Stored records
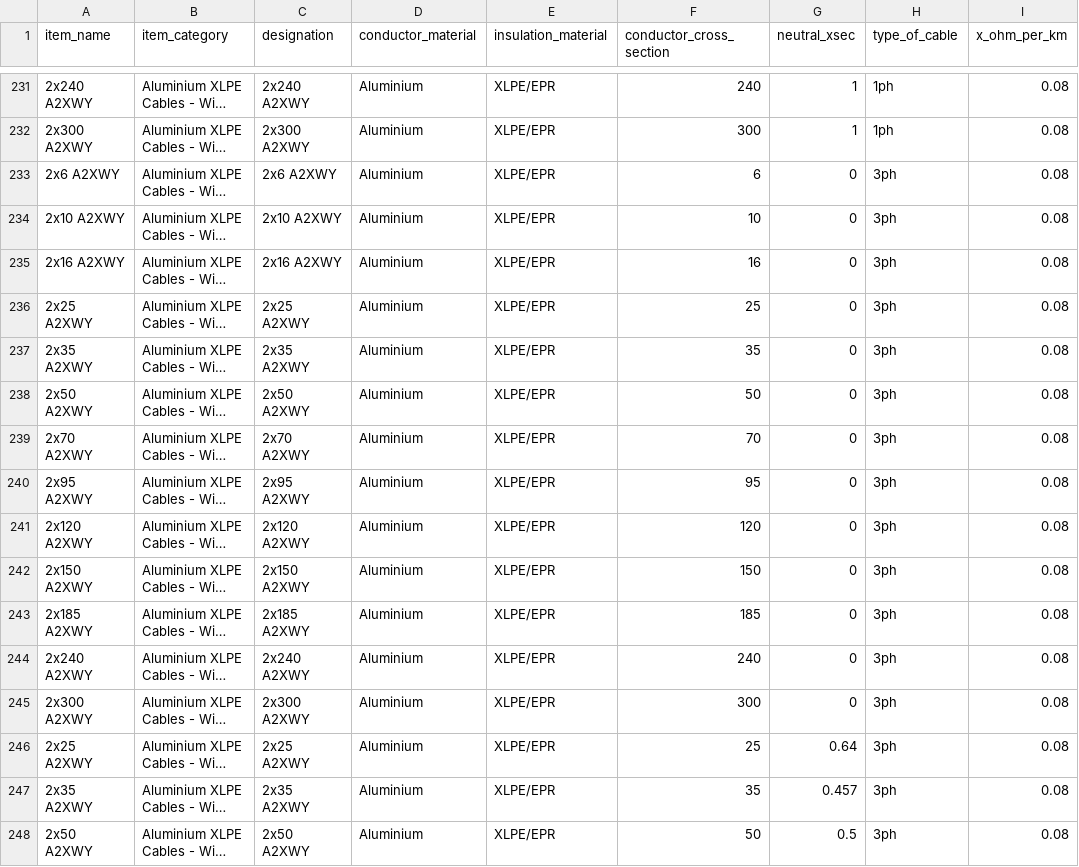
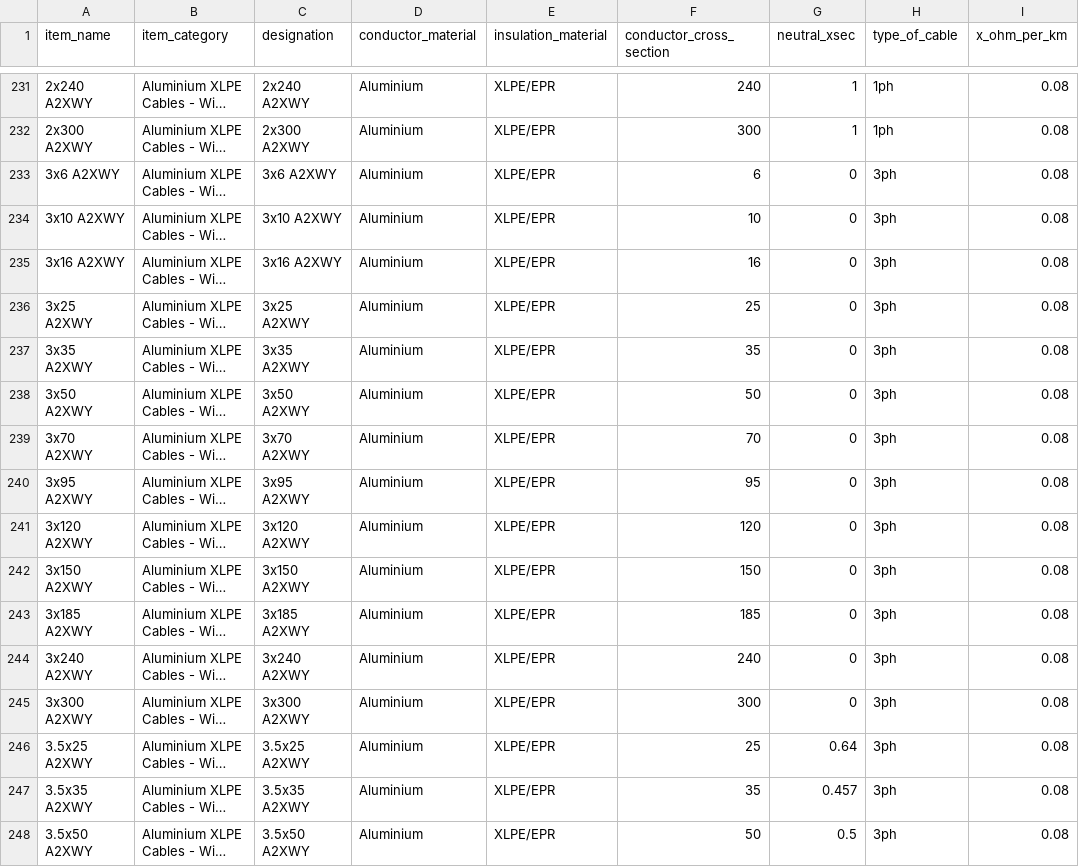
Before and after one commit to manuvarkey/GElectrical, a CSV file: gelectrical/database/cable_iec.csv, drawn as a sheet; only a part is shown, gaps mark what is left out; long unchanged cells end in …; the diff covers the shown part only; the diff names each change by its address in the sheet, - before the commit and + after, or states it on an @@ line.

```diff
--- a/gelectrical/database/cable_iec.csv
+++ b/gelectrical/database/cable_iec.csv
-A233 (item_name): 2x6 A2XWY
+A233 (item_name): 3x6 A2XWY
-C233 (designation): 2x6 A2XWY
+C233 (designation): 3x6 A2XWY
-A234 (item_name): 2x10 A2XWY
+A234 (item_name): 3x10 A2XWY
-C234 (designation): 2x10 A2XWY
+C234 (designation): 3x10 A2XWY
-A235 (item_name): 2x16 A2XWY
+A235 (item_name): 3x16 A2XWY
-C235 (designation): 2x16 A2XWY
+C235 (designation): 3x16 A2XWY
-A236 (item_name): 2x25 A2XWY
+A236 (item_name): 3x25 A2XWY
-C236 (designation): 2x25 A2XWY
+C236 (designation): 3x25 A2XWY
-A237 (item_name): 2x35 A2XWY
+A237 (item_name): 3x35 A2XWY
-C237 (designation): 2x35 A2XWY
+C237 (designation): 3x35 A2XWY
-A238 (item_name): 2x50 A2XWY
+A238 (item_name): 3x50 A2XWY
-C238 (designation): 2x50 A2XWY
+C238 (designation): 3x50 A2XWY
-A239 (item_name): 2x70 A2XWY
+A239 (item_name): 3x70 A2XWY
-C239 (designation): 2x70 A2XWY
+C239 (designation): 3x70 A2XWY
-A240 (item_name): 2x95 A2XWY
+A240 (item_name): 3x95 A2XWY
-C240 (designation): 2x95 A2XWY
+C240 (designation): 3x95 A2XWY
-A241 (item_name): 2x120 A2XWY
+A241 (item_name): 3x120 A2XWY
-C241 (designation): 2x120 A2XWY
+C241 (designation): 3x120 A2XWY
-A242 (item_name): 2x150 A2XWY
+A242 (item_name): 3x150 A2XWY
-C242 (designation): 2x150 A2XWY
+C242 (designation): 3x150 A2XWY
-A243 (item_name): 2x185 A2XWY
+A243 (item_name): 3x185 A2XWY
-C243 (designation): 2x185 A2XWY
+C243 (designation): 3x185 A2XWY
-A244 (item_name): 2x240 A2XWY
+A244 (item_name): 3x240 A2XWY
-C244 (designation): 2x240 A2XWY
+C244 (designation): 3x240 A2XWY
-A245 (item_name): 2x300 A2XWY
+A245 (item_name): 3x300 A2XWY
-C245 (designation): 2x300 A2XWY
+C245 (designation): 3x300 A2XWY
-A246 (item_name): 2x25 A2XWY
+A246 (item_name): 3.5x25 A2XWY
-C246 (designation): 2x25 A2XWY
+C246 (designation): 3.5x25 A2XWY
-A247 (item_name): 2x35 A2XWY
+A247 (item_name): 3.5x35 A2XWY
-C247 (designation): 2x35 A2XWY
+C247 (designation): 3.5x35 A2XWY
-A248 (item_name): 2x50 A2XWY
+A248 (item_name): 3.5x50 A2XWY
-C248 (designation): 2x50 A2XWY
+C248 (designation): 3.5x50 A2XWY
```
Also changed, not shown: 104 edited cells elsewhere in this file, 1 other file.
* * *
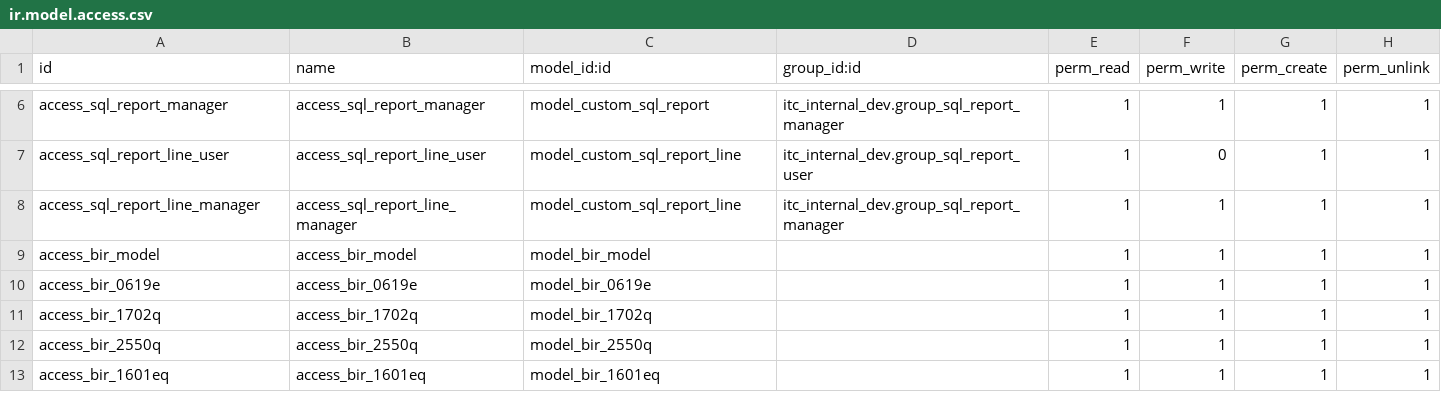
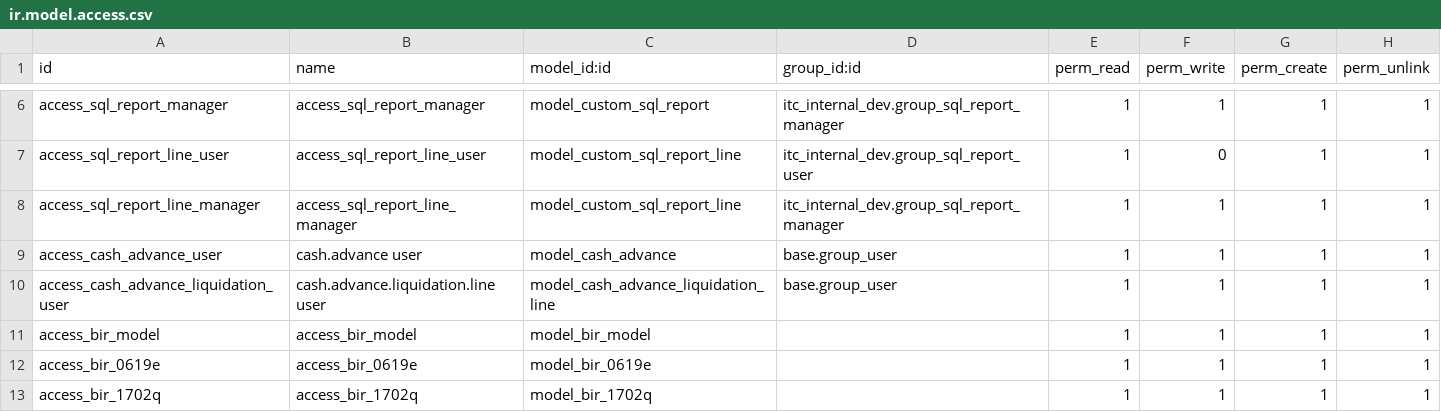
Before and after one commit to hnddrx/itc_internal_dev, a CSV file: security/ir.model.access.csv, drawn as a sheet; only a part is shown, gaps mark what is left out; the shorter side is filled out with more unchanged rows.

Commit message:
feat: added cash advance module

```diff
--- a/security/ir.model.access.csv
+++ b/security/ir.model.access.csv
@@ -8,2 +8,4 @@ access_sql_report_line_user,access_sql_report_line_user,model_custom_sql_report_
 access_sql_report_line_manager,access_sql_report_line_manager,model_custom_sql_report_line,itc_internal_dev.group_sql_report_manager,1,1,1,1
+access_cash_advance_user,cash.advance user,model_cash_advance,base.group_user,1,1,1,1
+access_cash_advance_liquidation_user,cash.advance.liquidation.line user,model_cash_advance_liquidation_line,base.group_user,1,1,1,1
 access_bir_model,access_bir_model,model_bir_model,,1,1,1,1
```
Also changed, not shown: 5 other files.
==
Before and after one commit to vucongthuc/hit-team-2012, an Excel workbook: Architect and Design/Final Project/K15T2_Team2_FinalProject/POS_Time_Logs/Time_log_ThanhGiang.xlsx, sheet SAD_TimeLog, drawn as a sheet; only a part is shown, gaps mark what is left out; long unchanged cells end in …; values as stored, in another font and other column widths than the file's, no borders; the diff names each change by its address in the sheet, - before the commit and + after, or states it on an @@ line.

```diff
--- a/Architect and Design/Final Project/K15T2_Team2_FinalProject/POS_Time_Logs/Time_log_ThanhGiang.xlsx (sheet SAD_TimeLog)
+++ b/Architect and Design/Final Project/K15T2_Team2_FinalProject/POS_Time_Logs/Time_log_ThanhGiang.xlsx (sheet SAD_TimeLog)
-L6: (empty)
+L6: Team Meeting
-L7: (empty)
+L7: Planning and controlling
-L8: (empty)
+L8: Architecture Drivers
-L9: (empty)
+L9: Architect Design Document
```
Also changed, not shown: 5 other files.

▸ TASK PROMPT
Copy every line of the data where "security" is found.

▸ OUTPUT OF THE EXERCISE
Before and after one commit to hnddrx/itc_internal_dev, a CSV file: security/ir.model.access.csv, drawn as a sheet; only a part is shown, gaps mark what is left out; the shorter side is filled out with more unchanged rows.
--- a/security/ir.model.access.csv
+++ b/security/ir.model.access.csv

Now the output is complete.